  8. THEY LAUGH TOGETHER – OFTEN: Laughter is a very important component of couple connection. Find a way to have it infiltrate your relationship.
  9. THEY DISCUSS THEIR FINANCES: Touchy subject often. Spending and saving styles don’t always match up with couples. It is one of the top three factors causing divorces. Regular discussion about income, expenditures, saving for retirement, etc… carried out by respectful communication leads to a financial team going forward united.
  10. THEY GIVE EACH OTHER THE BENEFIT OF THE DOUBT: This is a biggee. Try to assume that your partner is doing the best s/he can day by day. Some days are better than others. Focus on the positive. If you reach a frustration point about something communicate it in a non critical non accusatory manner.

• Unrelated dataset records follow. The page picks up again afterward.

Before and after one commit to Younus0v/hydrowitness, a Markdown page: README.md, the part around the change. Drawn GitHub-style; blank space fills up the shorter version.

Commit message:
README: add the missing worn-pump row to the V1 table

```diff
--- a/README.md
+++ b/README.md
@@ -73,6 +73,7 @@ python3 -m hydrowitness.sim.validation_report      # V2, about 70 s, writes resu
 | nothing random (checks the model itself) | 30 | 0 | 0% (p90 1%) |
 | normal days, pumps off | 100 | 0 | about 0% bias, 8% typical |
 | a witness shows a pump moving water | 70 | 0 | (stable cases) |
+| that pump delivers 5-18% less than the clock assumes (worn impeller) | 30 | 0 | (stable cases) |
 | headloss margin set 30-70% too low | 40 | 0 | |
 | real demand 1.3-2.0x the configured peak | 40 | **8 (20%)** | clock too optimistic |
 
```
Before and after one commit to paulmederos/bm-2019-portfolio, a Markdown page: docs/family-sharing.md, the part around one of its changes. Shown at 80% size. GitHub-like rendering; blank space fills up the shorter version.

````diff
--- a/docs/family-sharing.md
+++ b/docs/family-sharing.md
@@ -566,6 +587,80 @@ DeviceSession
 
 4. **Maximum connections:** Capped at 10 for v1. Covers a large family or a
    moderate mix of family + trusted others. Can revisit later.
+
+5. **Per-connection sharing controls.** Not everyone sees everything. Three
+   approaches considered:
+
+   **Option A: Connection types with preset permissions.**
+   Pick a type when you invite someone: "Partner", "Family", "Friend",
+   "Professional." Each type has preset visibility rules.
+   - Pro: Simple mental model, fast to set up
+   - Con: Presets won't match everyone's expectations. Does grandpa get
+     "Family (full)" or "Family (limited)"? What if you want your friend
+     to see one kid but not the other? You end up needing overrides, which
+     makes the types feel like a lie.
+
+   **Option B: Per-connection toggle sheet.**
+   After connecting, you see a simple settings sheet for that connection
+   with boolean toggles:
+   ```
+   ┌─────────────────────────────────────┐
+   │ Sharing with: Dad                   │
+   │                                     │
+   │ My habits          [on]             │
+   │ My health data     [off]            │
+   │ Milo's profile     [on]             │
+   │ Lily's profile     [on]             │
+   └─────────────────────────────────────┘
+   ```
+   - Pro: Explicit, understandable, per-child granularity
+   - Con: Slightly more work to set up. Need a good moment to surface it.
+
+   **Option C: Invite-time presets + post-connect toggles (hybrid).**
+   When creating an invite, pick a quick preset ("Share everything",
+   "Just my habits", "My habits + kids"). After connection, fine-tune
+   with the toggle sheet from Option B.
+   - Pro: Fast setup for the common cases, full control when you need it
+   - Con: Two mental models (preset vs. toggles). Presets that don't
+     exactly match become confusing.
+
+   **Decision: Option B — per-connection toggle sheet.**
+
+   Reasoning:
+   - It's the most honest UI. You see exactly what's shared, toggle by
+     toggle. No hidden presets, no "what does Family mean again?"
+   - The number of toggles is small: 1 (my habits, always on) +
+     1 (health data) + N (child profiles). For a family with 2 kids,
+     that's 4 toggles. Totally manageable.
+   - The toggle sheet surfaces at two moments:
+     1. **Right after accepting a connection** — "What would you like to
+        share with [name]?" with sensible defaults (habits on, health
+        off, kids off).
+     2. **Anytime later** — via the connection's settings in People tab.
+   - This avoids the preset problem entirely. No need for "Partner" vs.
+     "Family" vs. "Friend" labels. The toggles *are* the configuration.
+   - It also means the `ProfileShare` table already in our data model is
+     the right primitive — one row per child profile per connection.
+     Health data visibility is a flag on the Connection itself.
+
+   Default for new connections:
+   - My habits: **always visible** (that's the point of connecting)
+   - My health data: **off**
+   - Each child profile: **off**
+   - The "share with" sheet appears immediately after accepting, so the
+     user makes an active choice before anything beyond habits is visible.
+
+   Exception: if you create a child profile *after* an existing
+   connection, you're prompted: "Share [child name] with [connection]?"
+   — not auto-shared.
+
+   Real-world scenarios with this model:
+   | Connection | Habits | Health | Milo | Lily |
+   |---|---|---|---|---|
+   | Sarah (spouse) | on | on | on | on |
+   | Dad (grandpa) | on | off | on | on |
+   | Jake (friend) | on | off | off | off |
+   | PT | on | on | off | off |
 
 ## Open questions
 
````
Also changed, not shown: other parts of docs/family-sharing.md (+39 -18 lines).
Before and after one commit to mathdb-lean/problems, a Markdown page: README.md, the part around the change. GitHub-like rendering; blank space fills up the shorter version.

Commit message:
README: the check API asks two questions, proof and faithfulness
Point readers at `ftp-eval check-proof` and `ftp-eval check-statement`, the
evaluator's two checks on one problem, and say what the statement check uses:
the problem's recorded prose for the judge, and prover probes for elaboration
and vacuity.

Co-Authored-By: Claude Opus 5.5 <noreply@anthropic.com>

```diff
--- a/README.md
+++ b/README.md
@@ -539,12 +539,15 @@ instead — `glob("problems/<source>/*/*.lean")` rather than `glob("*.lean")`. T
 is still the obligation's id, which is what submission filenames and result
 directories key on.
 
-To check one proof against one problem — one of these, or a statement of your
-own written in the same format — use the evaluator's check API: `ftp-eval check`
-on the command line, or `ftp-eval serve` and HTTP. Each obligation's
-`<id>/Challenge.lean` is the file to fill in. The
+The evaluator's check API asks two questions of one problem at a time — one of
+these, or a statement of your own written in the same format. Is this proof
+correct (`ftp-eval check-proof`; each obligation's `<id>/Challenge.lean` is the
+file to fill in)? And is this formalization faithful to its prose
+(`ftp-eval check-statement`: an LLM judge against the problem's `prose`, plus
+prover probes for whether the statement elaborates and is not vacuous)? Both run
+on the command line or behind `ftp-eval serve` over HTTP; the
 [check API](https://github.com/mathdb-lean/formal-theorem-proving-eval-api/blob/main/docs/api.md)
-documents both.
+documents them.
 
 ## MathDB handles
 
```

Well, are you, Respected Reader, a partner in a “happy couple” relationship? Rate each of the above within a range of 1-10, with ten being the highest. Need improvement? Share this with your partner and get his or her perspective. No, you won’t?  Why not? Is that saying something?

“If you want to be happy for the rest of your life”!!

“The unexamined life is not worth living”   Socrates